Google system design interview guide (questions, process, prep)

Today we’re going to go over the Google system design interview, with 45 confirmed Google system design interview questions, plus sample answers to the top 3 most common.

The information in this guide comes in part from an analysis of nearly 100 real system design interview reports collected from Google software engineer, engineering manager, and technical program manager candidates. 

The first thing you’ll need to know: Google interviewers expect you to be VERY familiar with the company’s products ahead of time.

Let’s get started.

  1. Google system design interview basics
  2. Google system design interview questions
  3. Preparing for Google system design interviews

Google system design interview basics

Google system design interviews are typically given to software engineer and TPM candidates at levels L5 and up. Each system design interview lasts 45 minutes and is focused on one complex problem like “design YouTube.” Google typically gives 1-3 system design interviews, depending on the level of the candidate.

Google has a reputation for having some of the highest standards when it comes to technical capabilities, which makes their coding and system design rounds especially tricky. 

Some candidates have even reported receiving a system design question that proved to be intentionally unsolvable—however, it should be noted that this is rarely the case.

Many Google interviewers also prefer that candidates refrain from using specific products (e.g. certain databases, load balancers, etc.), instead requiring candidates to build from scratch. This is because interviewers want to be sure that candidates know how these components work, rather than resorting to a product that takes care of certain aspects like sharding (even if it’s what you may ultimately use when you’re on the job). 

Be sure that you’re up to date on the latest Google products and releases, as well as their legacy products, as you’ll most likely be asked system design questions that relate to them. Here are some resources that can help:

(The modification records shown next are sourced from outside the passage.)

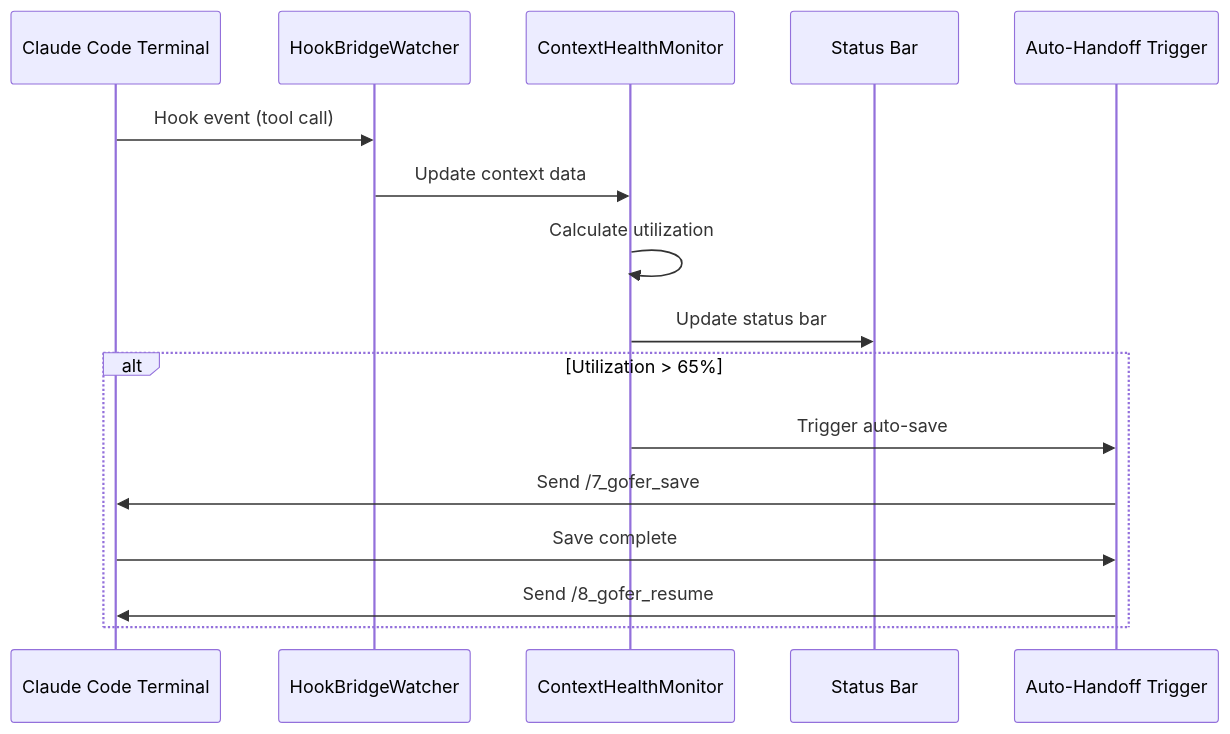
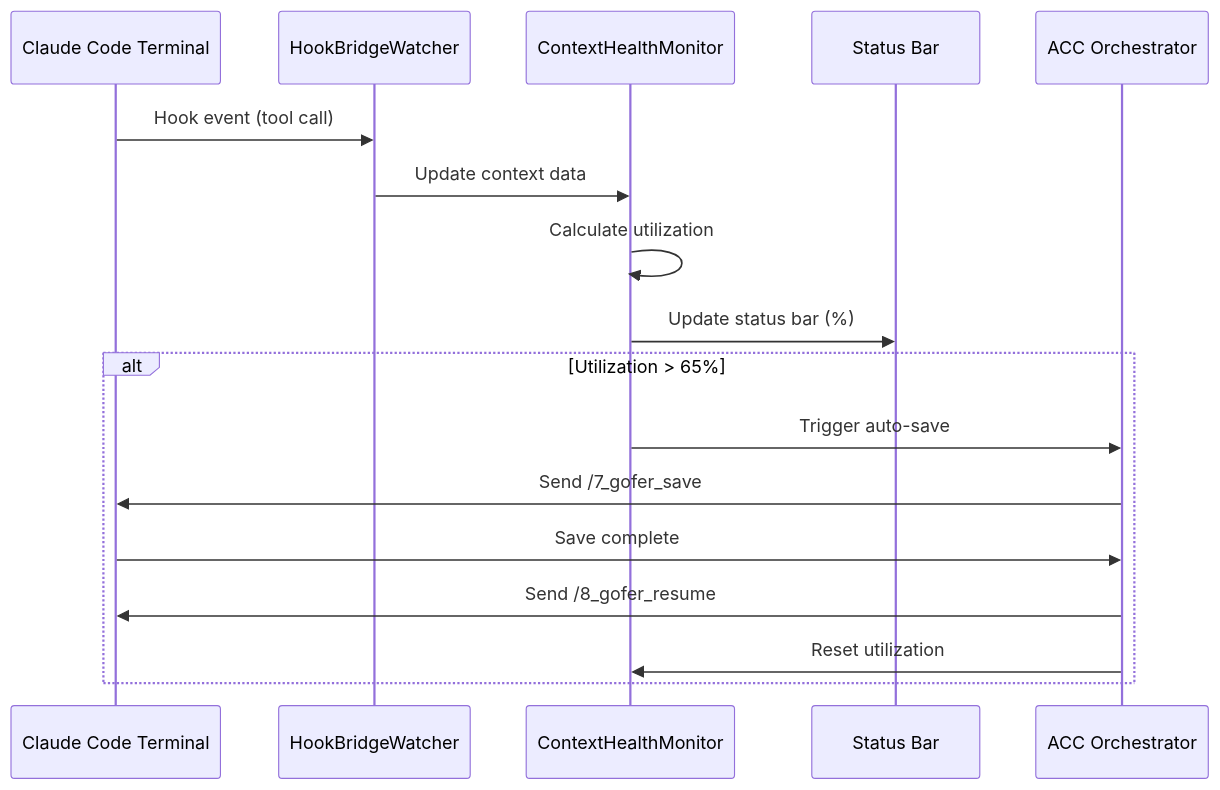
One commit to eai-tools/eai-gofer changed the sixth of 7 diagrams in .tech-docs/architecture.md. Above: the diagram before and after it, drawn with Mermaid. The commit also changed other lines of this file and 9 other files, not shown here.

````diff
--- a/.tech-docs/architecture.md
+++ b/.tech-docs/architecture.md
@@ -207,20 +302,21 @@
 ```mermaid
 sequenceDiagram
     participant TERM as Claude Code Terminal
     participant HOOK as HookBridgeWatcher
     participant MONITOR as ContextHealthMonitor
     participant STATUS as Status Bar
-    participant AUTO as Auto-Handoff Trigger
+    participant AUTO as ACC Orchestrator
 
     TERM->>HOOK: Hook event (tool call)
     HOOK->>MONITOR: Update context data
     MONITOR->>MONITOR: Calculate utilization
-    MONITOR->>STATUS: Update status bar
+    MONITOR->>STATUS: Update status bar (%)
 
     alt Utilization > 65%
         MONITOR->>AUTO: Trigger auto-save
         AUTO->>TERM: Send /7_gofer_save
         TERM->>AUTO: Save complete
         AUTO->>TERM: Send /8_gofer_resume
+        AUTO->>MONITOR: Reset utilization
     end
 ```
````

Finally, your interviews may take place virtually, meaning you’ll have to map out your design in Google Docs or using Google Draw. Test these tools beforehand so that you’re not taken off guard in the interview setting.

Google system design interview questions

Now that you’ve got an idea of how system design interviews work at Google, let’s get into the complete list of system design questions that have been asked in real Google interviews, according to data from Glassdoor.

Out of all the Google system design interview questions that we collected from Glassdoor, these first three questions were repeated multiple times across different roles. Since Google clearly favors these questions, we’re putting a spotlight on them, with suggestions and sample answers for each. 

Below each question, you’ll find a repeatable framework that you can use to answer any system design interview question. For a full explanation of the framework, consult our system design question guide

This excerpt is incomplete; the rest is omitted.